■ **DIRECTIONS**: Using the data below, work out how many lines contain "ellipse", and report only that number.

Structured diff data:
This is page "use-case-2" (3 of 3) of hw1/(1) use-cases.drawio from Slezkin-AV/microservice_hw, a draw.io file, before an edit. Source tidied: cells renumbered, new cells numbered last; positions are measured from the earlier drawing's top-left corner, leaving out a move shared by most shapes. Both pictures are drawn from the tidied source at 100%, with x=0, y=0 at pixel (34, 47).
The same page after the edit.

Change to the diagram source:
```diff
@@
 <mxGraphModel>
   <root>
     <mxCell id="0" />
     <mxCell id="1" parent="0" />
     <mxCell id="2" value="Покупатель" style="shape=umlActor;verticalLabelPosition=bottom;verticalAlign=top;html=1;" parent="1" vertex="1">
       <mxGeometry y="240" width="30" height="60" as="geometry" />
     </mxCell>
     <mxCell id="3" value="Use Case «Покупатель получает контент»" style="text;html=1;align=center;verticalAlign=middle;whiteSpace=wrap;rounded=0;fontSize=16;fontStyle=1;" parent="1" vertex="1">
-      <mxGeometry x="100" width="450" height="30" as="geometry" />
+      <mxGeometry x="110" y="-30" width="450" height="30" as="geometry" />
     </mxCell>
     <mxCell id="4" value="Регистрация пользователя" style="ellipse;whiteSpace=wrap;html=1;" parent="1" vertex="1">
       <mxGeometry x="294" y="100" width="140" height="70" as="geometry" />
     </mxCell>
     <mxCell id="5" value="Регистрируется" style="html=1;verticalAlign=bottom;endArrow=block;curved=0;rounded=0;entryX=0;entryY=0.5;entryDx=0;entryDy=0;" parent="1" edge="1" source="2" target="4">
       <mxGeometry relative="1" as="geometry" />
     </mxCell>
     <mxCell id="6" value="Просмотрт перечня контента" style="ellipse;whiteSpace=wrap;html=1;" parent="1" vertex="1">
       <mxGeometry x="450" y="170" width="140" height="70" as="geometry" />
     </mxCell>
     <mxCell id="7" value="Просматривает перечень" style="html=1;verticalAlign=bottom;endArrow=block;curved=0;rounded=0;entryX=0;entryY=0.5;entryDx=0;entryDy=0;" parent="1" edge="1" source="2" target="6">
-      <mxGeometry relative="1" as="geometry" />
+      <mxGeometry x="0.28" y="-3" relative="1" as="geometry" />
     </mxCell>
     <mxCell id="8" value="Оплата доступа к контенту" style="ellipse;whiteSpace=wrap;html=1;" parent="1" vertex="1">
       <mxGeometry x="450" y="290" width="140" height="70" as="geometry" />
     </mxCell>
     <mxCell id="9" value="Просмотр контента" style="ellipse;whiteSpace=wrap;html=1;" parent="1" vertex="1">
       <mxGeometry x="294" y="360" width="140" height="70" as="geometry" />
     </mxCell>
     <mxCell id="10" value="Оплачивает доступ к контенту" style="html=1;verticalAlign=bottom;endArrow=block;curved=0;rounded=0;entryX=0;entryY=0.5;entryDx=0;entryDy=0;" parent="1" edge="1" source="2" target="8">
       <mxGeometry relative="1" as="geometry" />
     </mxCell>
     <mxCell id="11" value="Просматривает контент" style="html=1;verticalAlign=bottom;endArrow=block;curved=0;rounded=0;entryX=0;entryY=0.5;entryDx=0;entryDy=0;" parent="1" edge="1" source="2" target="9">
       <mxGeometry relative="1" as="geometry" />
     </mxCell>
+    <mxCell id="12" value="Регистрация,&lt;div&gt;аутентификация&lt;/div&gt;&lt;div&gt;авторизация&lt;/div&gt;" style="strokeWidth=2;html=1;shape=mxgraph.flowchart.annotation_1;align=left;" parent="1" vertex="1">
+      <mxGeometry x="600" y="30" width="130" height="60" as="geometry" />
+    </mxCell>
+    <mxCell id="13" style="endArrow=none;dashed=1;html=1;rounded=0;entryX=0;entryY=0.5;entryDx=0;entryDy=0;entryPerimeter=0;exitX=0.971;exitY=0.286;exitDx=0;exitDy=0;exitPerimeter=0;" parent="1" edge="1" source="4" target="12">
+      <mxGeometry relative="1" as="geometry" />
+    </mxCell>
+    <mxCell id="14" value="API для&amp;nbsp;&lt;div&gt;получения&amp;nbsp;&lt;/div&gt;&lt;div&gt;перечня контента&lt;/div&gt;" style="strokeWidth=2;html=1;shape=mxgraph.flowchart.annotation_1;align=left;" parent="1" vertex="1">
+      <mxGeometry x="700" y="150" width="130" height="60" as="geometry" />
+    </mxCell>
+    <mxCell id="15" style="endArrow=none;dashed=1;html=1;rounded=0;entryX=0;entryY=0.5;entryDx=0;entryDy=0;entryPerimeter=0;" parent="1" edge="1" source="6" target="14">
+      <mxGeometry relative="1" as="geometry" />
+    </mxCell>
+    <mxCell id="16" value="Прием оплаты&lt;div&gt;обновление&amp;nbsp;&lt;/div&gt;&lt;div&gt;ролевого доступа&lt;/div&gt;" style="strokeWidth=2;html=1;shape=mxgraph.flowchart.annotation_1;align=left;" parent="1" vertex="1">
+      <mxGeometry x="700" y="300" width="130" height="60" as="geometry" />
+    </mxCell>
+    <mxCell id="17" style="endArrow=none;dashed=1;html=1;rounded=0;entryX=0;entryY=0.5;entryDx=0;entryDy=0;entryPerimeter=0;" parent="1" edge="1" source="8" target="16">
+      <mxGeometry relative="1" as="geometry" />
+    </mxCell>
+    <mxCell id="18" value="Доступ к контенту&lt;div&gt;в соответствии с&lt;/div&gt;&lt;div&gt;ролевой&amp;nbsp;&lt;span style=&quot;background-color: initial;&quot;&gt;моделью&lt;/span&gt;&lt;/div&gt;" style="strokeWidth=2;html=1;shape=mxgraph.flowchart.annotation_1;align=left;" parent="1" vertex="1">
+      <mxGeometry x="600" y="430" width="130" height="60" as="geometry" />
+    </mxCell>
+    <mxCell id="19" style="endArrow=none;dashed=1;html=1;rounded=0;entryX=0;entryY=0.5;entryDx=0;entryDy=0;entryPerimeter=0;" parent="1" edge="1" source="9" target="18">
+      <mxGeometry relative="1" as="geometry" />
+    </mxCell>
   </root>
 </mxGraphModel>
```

■ **RESULT OF THIS TASK**: 4